Theri Kaadu – The Red Desert in Tamil Nadu

When we think of Indian deserts, we only think of the Thar. The Sindh and Punjab provinces of Pakistan and Rajasthan both contain portions of the Thar or Great Indian Desert. The majority of us might not be familiar with the small desert found in Tamil Nadu called Theri. It only exists in the  Tiruchendur, Thoothukudi district, and is made up of red sand dunes. They are composed of marine sediments that date back at least to the Quaternary Period.

They have a relatively limited capacity for water and nutrient retention. The possibility of aerodynamic lift exists in the dunes. This is the force that causes things to go upward. The force that opposes weight is this one.

Source: Civilsdaily

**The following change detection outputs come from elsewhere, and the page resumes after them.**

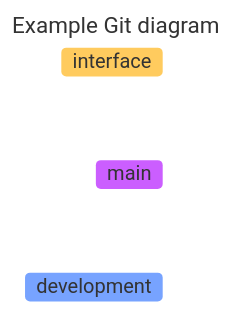
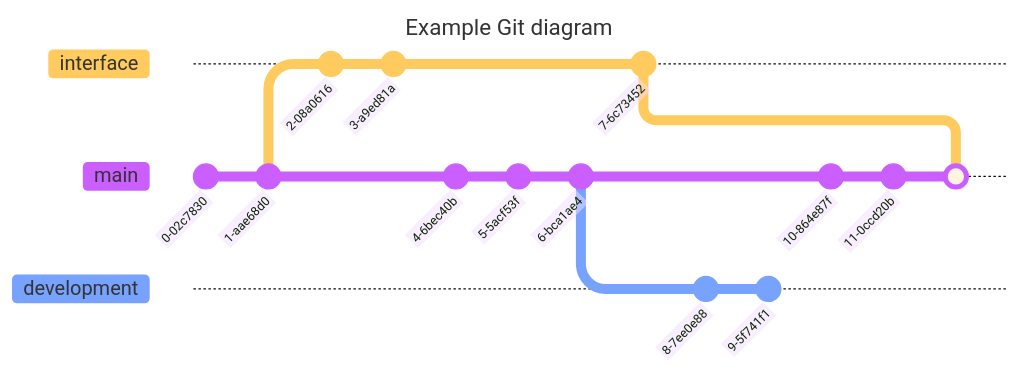
One commit to CBSDLab/sandbox-mermaid changed the diagram in README.md. Above: the diagram before and after it, drawn with Mermaid. Commit ids are hidden.

````diff
--- a/README.md
+++ b/README.md
@@ -4,9 +4,27 @@
 ```mermaid
 ---
 title: Example Git diagram
 ---
 %%{init: { 'logLevel': 'debug', 'theme': 'base', 'gitGraph': {'showBranches': true, 'showCommitLabel':true,'mainBranchOrder': 2}} }%%
-gitGraph 
+gitGraph
+  commit
+  commit
+  branch interface order: 1
+  commit
+  commit
+  checkout main
+  commit
+  commit
+  commit
+  checkout interface
+  commit
+  checkout main
   branch development order: 3
-  branch interface order: 1
+  commit
+  commit
+  checkout main
+  commit
+  commit
+  merge interface
+  
 ```
````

The current Theri could have been produced by the local limitation of beach sand following sea regression. Sand grains moved and dunes accumulated as a result of the Western Ghats’ strong winds blowing east. The southwest monsoon winds that blow from May to September transport the red sand over the surface of a vast strip of red soil in the plains of the Nanguneri region, which is about 57 kilometers away in the Tirunelveli district. Wind erosion is said to be mostly caused by deforestation and a lack of vegetation in the Aralvaimozhi gap as well as the Nanguneri plains.

Source: Inmathi

The settlements of Nalumavadi, Pudhukudi, Sonaganvilai, Kayamozhi, and Paramankurichi are located on the southern bank of Thamirabarani, the state’s shortest river. The Bay of Bengal borders Theri Kaadu, which is a location sandwiched between these villages, on one side. About 12,000 acres, or 50 square kilometers, make up Theri Kaadu. Although cultivation is not feasible in Theri Kaadu, palm trees, and cashew nut trees are widespread. But if there is a drought, these could perish. In order to support themselves, the peasants worked incredibly hard to establish cashew and palm trees.

Water pockets that form after rainstorms become temporary lakes and ponds. These areas develop agricultural grounds around these water features. They are known as Tharuvai Kaadu by locals. In these spots, the villagers are currently growing plants like drumstick trees.

Source: Roaming Owls

The Fan-Throated Lizard is a significant member of the unique fauna that can be discovered. The lizard is a special animal that can endure even the worst climates. It possesses what appears to be an umbrella-like neck. Another common snake is the saw-scaled viper.

Source: Encyclopedia of Life

Among the species found here are the Black Rumped Woodpecker, Common Lora, Spotted Owl, Green Bea Eater, and White Breasted Water Hen. Some varieties of butterflies are the Crimson Tip, Blue Tiger, and Plain Tiger.

The environment has been damaged by widespread sand mining. The habitat for living things is in jeopardy. Theri Kaadu should be made a protected area so that the conservation department can take better care of it in order to stop this from happening.


Published by LakesOfIndia

Lakes of India is an E.F.I initiative aimed at sensitizing the larger public on freshwater habitats across the country. A blog platform where one can read about lakes across India. You can become a guest blogger to write about a lake in your hometown and initiate an action to protect that lake.

Leave a Reply

Fill in your details below or click an icon to log in: Logo

You are commenting using your account. Log Out /  Change )

Twitter picture

You are commenting using your Twitter account. Log Out /  Change )

Facebook photo

You are commenting using your Facebook account. Log Out /  Change )

Connecting to %s

%d bloggers like this: